Movement from one body of land to another by way of a large water-bound vessel conjures wonder and excitement, especially when you’re me and your travel amounts to planes, trains and automobiles. But yet many Washington State residents travel to and from work via ferry with the same regularity as people who live on the East Coast commute via the subway.  But we’re not talking leaving your car behind and boarding BART or Light-rail. We’re talking driving a vehicle onto a ferry and driving it off.

View once boarded the ferry parking terminal. Many remain inside their car.

The first time I traveled by ferry was when my husband and I went to Seattle. We drove to the Bainbridge Island terminal in order to take a ferry directly in to Downtown Seattle.  A safety-flag carrying attendant directed us to a line where we  would wait for the next ferry. We then joined hundreds of other vehicles into our designated lane. So seamless is the transition from parking to sailing, if you remain in your vehicle you may not even realize once the ferry has departed.

Since it’s about a 30 minute trip, riders have the option of staying inside their vehicles or vacating them to enter the main deck. After climbing two flights of stairs, I entered the main deck where I was rather taken aback by what I saw.  I was not expecting to see built in Winnebago style tables and plastic benches next to the windows along with a cafeteria complete with two people working cash registers.


I love how even the kiosks are adorned with artwork

The cafeteria fare consisted of canned soups heated inside institutional steel containers (the kind with the hole on top of the lid for the ladle), a popcorn and soft pretzel heated unit, an assortment of tea, hot chocolate, coffee and a plethora of overpriced convenience store-looking packaged sandwiches and snacks.

Salt to settle your motion sickness?
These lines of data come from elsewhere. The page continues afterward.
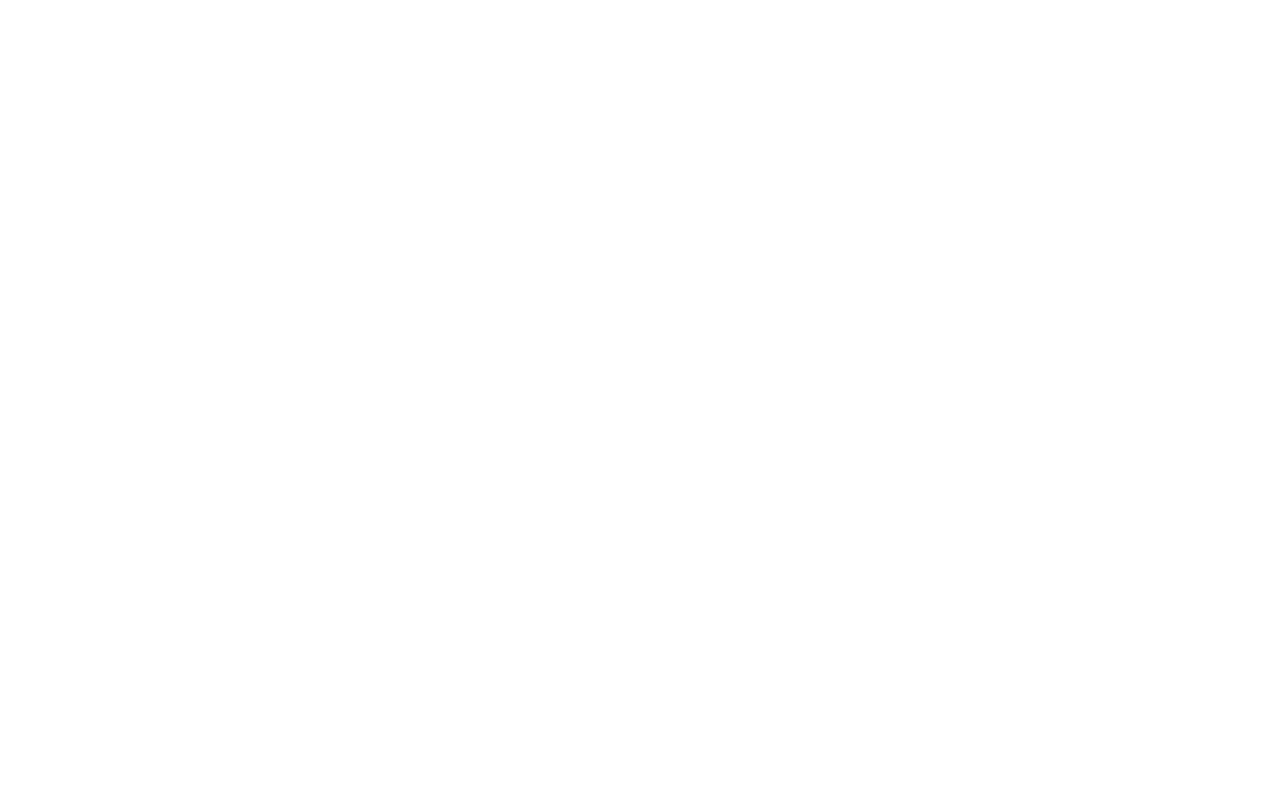
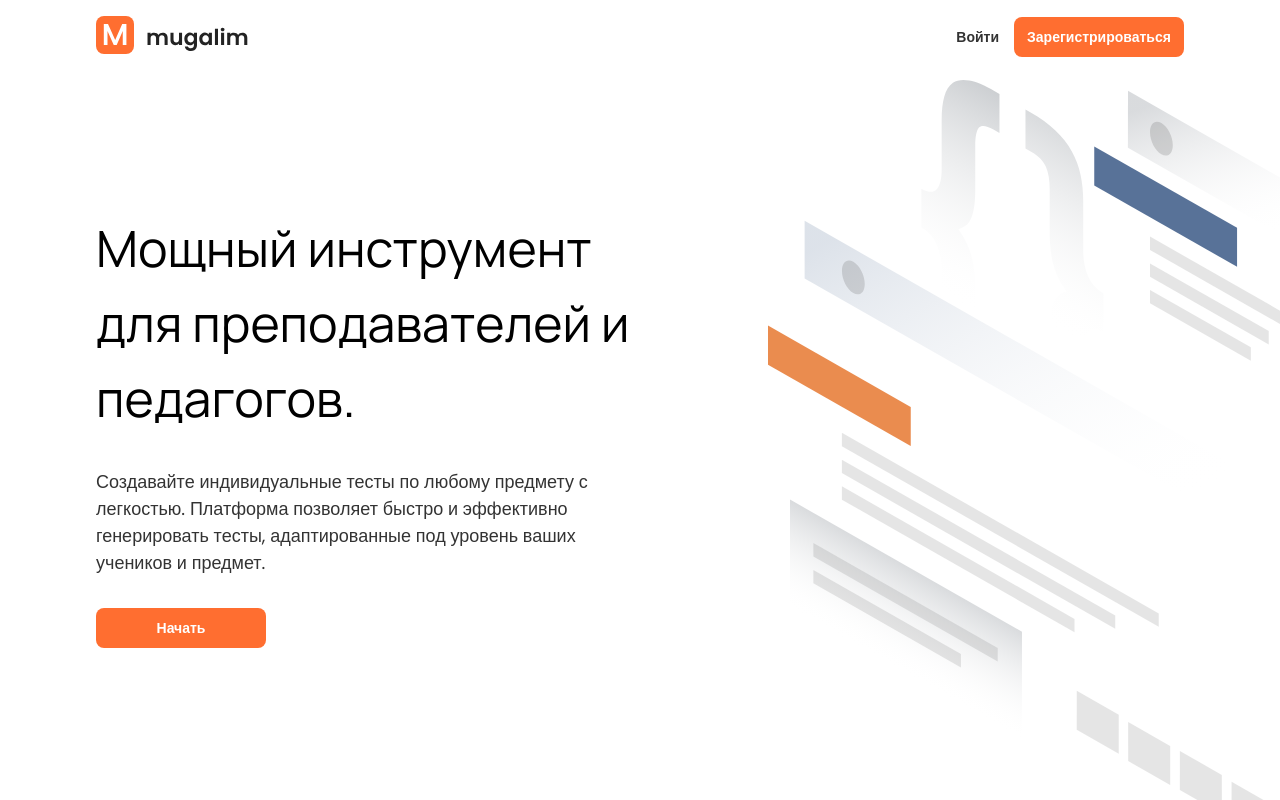
Before and after one commit to dunaevx/mugalim-frontend, a React (Create React App) app: page / in a window 1280 px wide. Built offline with nearby package versions, Linux system fonts and the light colour scheme.

Commit message:
finished Welcome page

```diff
--- a/package.json
+++ b/package.json
@@ -8,6 +8,7 @@
     "@testing-library/user-event": "^13.5.0",
     "react": "^18.3.1",
     "react-dom": "^18.3.1",
+    "react-icons": "^5.3.0",
     "react-router-dom": "^6.27.0",
     "react-scripts": "5.0.1",
     "web-vitals": "^2.1.4"
--- a/src/App.css
+++ b/src/App.css
@@ -0,0 +1,31 @@
+* {
+    box-sizing: border-box;
+    padding: 0;
+    margin: 0;
+    scroll-behavior: smooth;
+}
+
+a {
+    color: unset;
+    text-decoration: none;
+}
+
+@media screen and (max-width: 700px) {
+    .section__padding {
+        padding: 4rem;
+    }
+
+    .section__margin {
+        margin: 4rem;
+    }
+}
+
+@media screen and (max-width: 550px) {
+    .section__padding {
+        padding: 4rem 2rem;
+    }
+
+    .section__margin {
+        margin: 4rem 2rem;
+    }
+}
--- a/src/index.css
+++ b/src/index.css
@@ -0,0 +1,11 @@
+@import url('https://fonts.googleapis.com/css2?family=Poppins:ital,wght@0,100;0,200;0,300;0,400;0,500;0,600;0,700;0,800;0,900;1,100;1,200;1,300;1,400;1,500;1,600;1,700;1,800;1,900&display=swap');
+@import url('https://fonts.googleapis.com/css2?family=Manrope:wght@200;300;400;500;600;700;800&display=swap');
+
+:root {
+    --font-family: "Poppins", sans-serif;
+    --font-family-h1: "Manrope", sans-serif;
+
+    --color-btn-bg: #FF6E30;
+    --color-btn-txt: #fff;
+    --color-p: #333333;
+}
--- a/src/pages/welcome/Welcome.css
+++ b/src/pages/welcome/Welcome.css
@@ -0,0 +1,175 @@
+.welcome {
+    padding: 1rem 6rem;
+
+    position: relative;
+    overflow: hidden;
+
+    display: flex;
+    flex-direction: column;
+    min-height: 100vh;
+}
+
+.welcome__navbar {
+    display: flex;
+    justify-content: space-between;
+    align-items: center;
+}
+
+.welcome__navbar-links_container {
+    display: flex;
+    align-items: center;
+    gap: 15px;
+}
+
+.welcome__navbar-link-p {
+    font-family: var(--font-family);
+    font-weight: bold;
+    font-size: 14px;
+    color: var(--color-p);
+}
+
+.welcome__navbar-link-btn {
+    width: 170px;
+    height: 40px;
+    padding: 10px 12px;
+
+    border: none;
+    border-radius: 8px;
+    outline: none;
+    cursor: pointer;
+
+    color: var(--color-btn-txt);
+    background-color: var(--color-btn-bg);
+}
+
+.welcome__navbar-link-btn span {
+    font-family: var(--font-family);
+    font-weight: bold;
+    font-size: 14px;
+}
+
+.gpt3__navbar-menu svg {
+    cursor: pointer;
+}
+
+.welcome__navbar-menu_container {
+    position: absolute;
+
+    margin-top: 1rem;
+    padding: 2rem;
+
+    min-width: 210px;
+    right: 0;
+    top: 40px;
+
+    text-align: center;
+    border-radius: 5px;
+    background-color: #fff;
+    box-shadow: 0px 0px 5px rgba(0, 0, 0, 0.2);
+}
+
+.welcome__navbar-menu{
+    margin-left: 1rem;
+
+    display: none;
+    position: relative;
+
+    z-index: 100;
+}
+
+
+
+.welcome__content{
+    display: flex;
+    justify-content: space-between;
+
+    flex: 1;
+    width: 100%;
+
+    margin-top: 1rem;
+}
+
+.welcome__content-block1 {
+    max-width: 50%;
+
+    display: flex;
+    flex-direction: column;
+    justify-content: center;
+    gap: 2rem;
+
+    line-height: 1.5;
+}
+
+.welcome__content-block1 h1{
+    font-family: var(--font-family-h1);
+    font-size: 50px;
+    font-weight: 400;
+}
+
+.welcome__content-block1 p{
+    font-family: var(--font-family);
+    font-size: 18px;
+    font-weight: 400;
+    color: var(--color-p);
+}
+
+.welcome__content-block2 {
+    position: absolute;
+    z-index: -1;
+
+    top: 10%;
+    left: 60%;
+}
+
+@media screen and (max-width: 1050px) {
+    .welcome__navbar-menu {
+        display: flex;
+    }
+
+    .welcome__navbar-links {
+        display: none;
+    }
+
+    .welcome__navbar-link-btn{
+        margin-top: 10px;
+    }
+}
+
+@media screen and (max-width: 700px) {
+    .welcome {
+        padding: 1rem 4rem;
+    }
+
+    .welcome__navbar-link-p {
+        font-size: 12px;
+    }
+}
+
+@media screen and (max-width: 550px) {
+    .welcome {
+        padding: 1rem;
+    }
+
+    .welcome__navbar-link-p,
+    .welcome__navbar-link-btn,
+    .welcome__navbar-link-btn span {
+        font-size: 12px;
+    }
+
+    .welcome__content{
+        display: block;
+    }
+
+    .welcome__content-block1{
+        max-width: 100%;
+        margin-top: 2em;
+    }
+
+    .welcome__content-block1 h1{
+        font-size: 40px;
+    }
+
+    .welcome__content-block2{
+        opacity: 0.7;
+    }
+}
--- a/src/pages/welcome/Welcome.js
+++ b/src/pages/welcome/Welcome.js
@@ -1,12 +1,74 @@
-import React from 'react'
-import './Welcome.css'
+import React, { useState } from 'react';
+import { Link } from 'react-router-dom';
+import { RiMenu3Line, RiCloseLine } from 'react-icons/ri';
+
+import './Welcome.css';
+import logo from '../../assets/Logo.svg';
+import bg from '../../assets/Illustration.svg'
 
 function Welcome() {
+  const [toggleMenu, setToggleMenu] = useState(false);
+
   return (
     <div>
-
+      <div className="welcome">
+        <div className="welcome__navbar">
+          <div className="welcome__navbar-links_logo">
+            <img alt="logo" src={logo} />
+          </div>
+          <div className="welcome__navbar-links">
+            <div className="welcome__navbar-links_container">
+              <Link to="/login" className="welcome__navbar-link-p">
+                <span>Войти</span>
+              </Link>
+              <Link to="/signup">
+                <button className="welcome__navbar-link-btn">
+                  <span>Зарегистрироваться</span>
+                </button>
+              </Link>
+            </div>
+          </div>
+          <div className="welcome__navbar-menu">
+            {toggleMenu ? (
+              <RiCloseLine color="#000" size={27} onClick={() => setToggleMenu(false)} />
+            ) : (
+              <RiMenu3Line color="#000" size={27} onClick={() => setToggleMenu(true)} />
+            )}
+            {toggleMenu && (
+              <div className="welcome__navbar-menu_container">
+                <Link to="/login" className="welcome__navbar-link-p">
+                  <span>Войти</span>
+                </Link>
+                <Link to="/signup">
+                  <button className="welcome__navbar-link-btn">
+                    <span>Зарегистрироваться</span>
+                  </button>
+                </Link>
+              </div>
+            )}
+          </div>
+        </div>
+        <div className='welcome__content'>
+          <div className='welcome__content-block1'>
+            <h1>
+              Мощный инструмент для преподавателей и педагогов.
+            </h1>
+            <p>
+              Создавайте индивидуальные тесты по любому предмету с легкостью. Платформа позволяет быстро и эффективно генерировать тесты, адаптированные под уровень ваших учеников и предмет.
+            </p>
+            <Link to="/signup">
+              <button className="welcome__navbar-link-btn">
+                <span>Начать</span>
+              </button>
+            </Link>
+          </div>
+          <div className="welcome__content-block2">
+            <img alt="bg" src={bg} />
+          </div>
+        </div>
+      </div>
     </div>
-  )
+  );
 }
 
-export default Welcome
+export default Welcome;
```
Also changed, not shown: src/assets/Illustration.svg, 1 other file (tests, documents, lock files or other folders).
The workers are friendly and it’s nice to have a little cafeteria instead of vending machines. After I purchased a cup of soup I walked around the retro strictly functional interior where I observed travelers playing cards, board games brought from home or reading books.They even sell playing cards inside the cafeteria.

How cool is this the concessions store sells playing cards? Go Fish!

Some travelers bring a travel pillow and curl up on a bench to nap.  One family brought  along their lunch to dine at one of the many window booths. Best part is, every seat has a view.

Up yet another flight of stairs, the open-air deck offers breathtaking views from every vantage point.

Rows of benches where passengers can enjoy the view


An array of idyllic homes on Bainbridge Island

The return trip from Seattle to Bainbridge Island cost more than the reverse trip.  But unlike Bainbridge Island, Seattle offered more appealing pre-boarding concessions. Once you pay and park, depending on how much time you have prior to boarding the ferry, you can leave your car and enter a “mini-mall” just for ferry travelers. There’s a wine-bar, an espresso place, a Subway and a taqueria . It’s all so bizarre and funky but yet perfectly appropriate. An announcement alerts travelers when it’s time to board the ferry. Thanks to the Washington State Department of Transportation (WSDOT) app, I can determine whether this makes sense for me depending on my time frame.  I can view the number of spaces remaining and time it just right so that I can pay and drive on the ferry just before it departs.

I imagine my ferry fascination will gradually wane over time just like everything else. The beautiful thing is unless one is traveling to a nearby island like Whidbey, transportation by ferry is not required, it’s an option. Just like taking the bus. But if I have all the time in the world and wish to take in the Washington State vibe, let the wind run through my hair while gazing down below at the chilly and often choppy waters, the ferry can be both therapeutic and enjoyable.

Approaching Seattle!